However, the Ben & Jerry’s independent board resolution may not meet what many people have in mind when they are thinking about and talking about the “S” issues as part of the ESG discussion. These days, I think what most people have in mind with respect to the “S” part of ESG is the category of Diversity, Equity, and Inclusion (DEI) issues. However, as this case clearly shows, a company with a “Social Mission” could be focused on issues entirely different than merely DEI issues. Indeed, the “S” part of the ESG label could refer to a whole host of issues, including, for example, human trafficking, child labor, living wage, or conflict minerals. It could even, depending on your political outlook, include the BDS movement.
Just to cite two recent examples that many readers will recall, think of the controversy in which Disney found itself after the company took a stand on the Florida “Don’t Say Gay” legislation; or the controversy that hit the NBA after one team executive posted a Tweet critical of Chinese actions against Uighurs in Xinjiang. The “S” in ESG can encompass a lot of ground. And “S”-related activities can draw companies into complications and controversy.
I think there are two important issues here that should not be overlooked: First, there is no uniform consensus of what the “S” part of ESG means. (I will save discussion of a related point for another day, which is that there is no consensus of what the “E” and “G” parts mean, either.) The lack of consensus sets a conversational and even intellectual boobytrap for anyone trying to talk about ESG as if it is a thing that had a uniformly accepted and understood definition. One of the big problems about all ESG discussion is that what one person talking about ESG means and what the person listening thinks it means may be very different.
The other important point that should be kept in mind is that Ben & Jerry’s activism on social issues is what got them sued here. The board resolution was, in fact, enacted as part of the company’s self-conscious “Social Mission.” My point here is that, depending on which you mean when you refer to the “S” as part of ESG, a company’s “social” activities may or may not make the company a better D&O risk. By the same token, this issue highlights the problems involved when a company says “Look, we’re great on ESG issues, we should get a discount on our D&O insurance.” It all depends on what you mean by “ESG”; a company could have a “Social Mission” of which the company is very proud but that may or may not make the company a better risk.
The most important point here is that all of this led to a securities lawsuit against Unilever.
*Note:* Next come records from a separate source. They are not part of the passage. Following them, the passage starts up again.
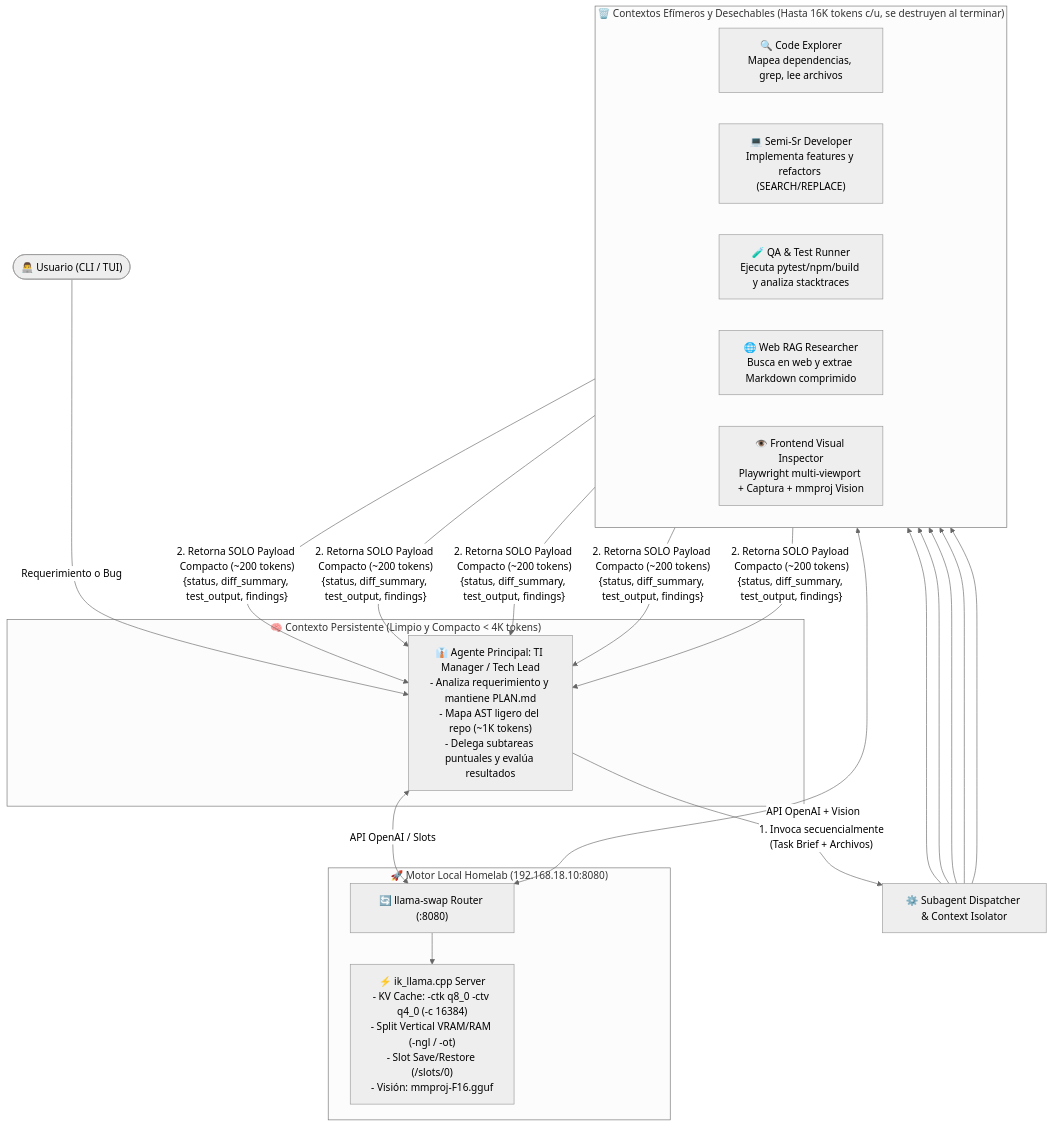
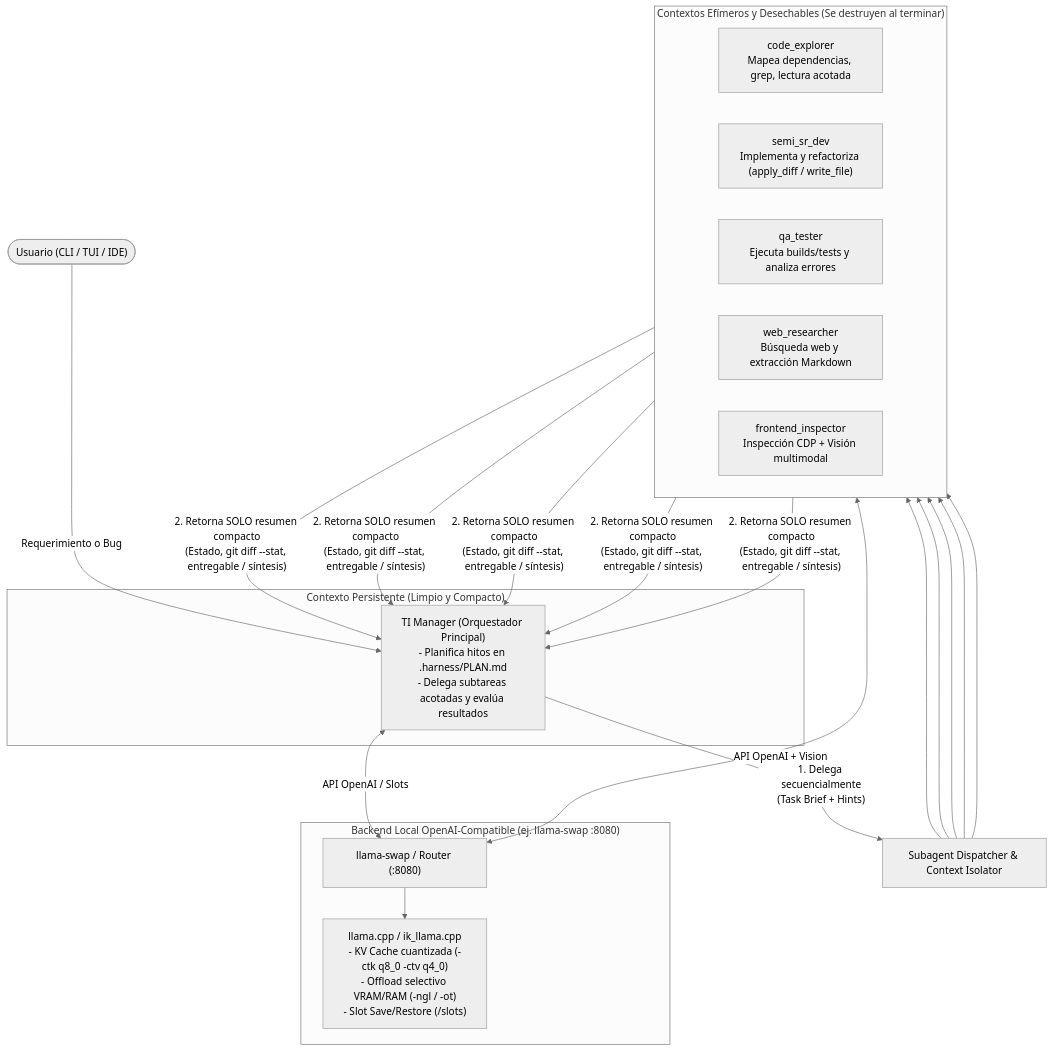
The first of 3 diagrams in README.md (kevinaxelerazo/opened_ai), drawn with Mermaid (neutral theme) before and after one commit. The commit also changed other lines of this file and 10 other files, not shown here.

Commit message:
feat: Harness stability guards, multi-diff, and also clean README

````diff
--- a/README.md
+++ b/README.md
@@ -46,34 +50,34 @@
 ```mermaid
 flowchart TD
-    User(["👨‍💻 Usuario (CLI / TUI)"]) -->|"Requerimiento o Bug"| TIManager
+    User(["Usuario (CLI / TUI / IDE)"]) -->|"Requerimiento o Bug"| TIManager
 
-    subgraph PersistentContext["🧠 Contexto Persistente (Limpio y Compacto < 4K tokens)"]
-        TIManager["👔 Agente Principal: TI Manager / Tech Lead<br/>- Analiza requerimiento y mantiene PLAN.md<br/>- Mapa AST ligero del repo (~1K tokens)<br/>- Delega subtareas puntuales y evalúa resultados"]
+    subgraph PersistentContext["Contexto Persistente (Limpio y Compacto)"]
+        TIManager["TI Manager (Orquestador Principal)<br/>- Planifica hitos en .harness/PLAN.md<br/>- Delega subtareas acotadas y evalúa resultados"]
     end
 
-    TIManager -->|"1. Invoca secuencialmente<br/>(Task Brief + Archivos)"| Dispatcher["⚙️ Subagent Dispatcher & Context Isolator"]
+    TIManager -->|"1. Delega secuencialmente<br/>(Task Brief + Hints)"| Dispatcher["Subagent Dispatcher & Context Isolator"]
 
-    subgraph DisposableContexts["🗑️ Contextos Efímeros y Desechables (Hasta 16K tokens c/u, se destruyen al terminar)"]
+    subgraph DisposableContexts["Contextos Efímeros y Desechables (Se destruyen al terminar)"]
         direction LR
-        Explorer["🔍 Code Explorer<br/>Mapea dependencias, grep, lee archivos"]
-        Dev["💻 Semi-Sr Developer<br/>Implementa features y refactors (SEARCH/REPLACE)"]
-        QA["🧪 QA & Test Runner<br/>Ejecuta pytest/npm/build y analiza stacktraces"]
-        WebRAG["🌐 Web RAG Researcher<br/>Busca en web y extrae Markdown comprimido"]
-        VisionUI["👁️ Frontend Visual Inspector<br/>Playwright multi-viewport + Captura + mmproj Vision"]
+        Explorer["code_explorer<br/>Mapea dependencias, grep, lectura acotada"]
+        Dev["semi_sr_dev<br/>Implementa y refactoriza (apply_diff / write_file)"]
+        QA["qa_tester<br/>Ejecuta builds/tests y analiza errores"]
+        WebRAG["web_researcher<br/>Búsqueda web y extracción Markdown"]
+        VisionUI["frontend_inspector<br/>Inspección CDP + Visión multimodal"]
     end
 
     Dispatcher --> Explorer
     Dispatcher --> Dev
     Dispatcher --> QA
     Dispatcher --> WebRAG
     Dispatcher --> VisionUI
 
-    Explorer & Dev & QA & WebRAG & VisionUI -->|"2. Retorna SOLO Payload Compacto (~200 tokens)<br/>{status, diff_summary, test_output, findings}"| TIManager
+    Explorer & Dev & QA & WebRAG & VisionUI -->|"2. Retorna SOLO resumen compacto<br/>(Estado, git diff --stat, entregable / síntesis)"| TIManager
 
-    subgraph HomelabEngine["🚀 Motor Local Homelab (192.168.18.10:8080)"]
-        LlamaSwap["🔄 llama-swap Router (:8080)"] --> IkLlama["⚡ ik_llama.cpp Server<br/>- KV Cache: -ctk q8_0 -ctv q4_0 (-c 16384)<br/>- Split Vertical VRAM/RAM (-ngl / -ot)<br/>- Slot Save/Restore (/slots/0)<br/>- Visión: mmproj-F16.gguf"]
+    subgraph LocalEngine["Backend Local OpenAI-Compatible (ej. llama-swap :8080)"]
+        LlamaSwap["llama-swap / Router (:8080)"] --> LlamaServer["llama.cpp / ik_llama.cpp<br/>- KV Cache cuantizada (-ctk q8_0 -ctv q4_0)<br/>- Offload selectivo VRAM/RAM (-ngl / -ot)<br/>- Slot Save/Restore (/slots)"]
     end
 
     TIManager <-->|"API OpenAI / Slots"| LlamaSwap
     DisposableContexts <-->|"API OpenAI + Vision"| LlamaSwap
 ```
````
Having supposedly worthy ESG credentials may not make a company a better D&O risk; depending on what you mean with respect to “S” in ESG, the ESG activism could actually make the company a worse D&O risk. D&O activism, as this case shows, could get you sued.
One final note. I can imagine an objection to my discussion in the post on the grounds that the Unilever was not sued for Ben & Jerry’s social activism as such, but rather for the disclosures that Unilever made (or failed to make) about the activism. There is a measure of truth to this, but it is also true that there would not be a lawsuit were it not for the fracas that occurred after Ben & Jerry’s board’s resolution was disclosed. The fracas arose because of opposition to the resolution, not because of Unilever’s disclosure statements about the resolution. So for me, this is a lawsuit about the social activism, and so the lawsuit does show how social activism can lead to D&O litigation.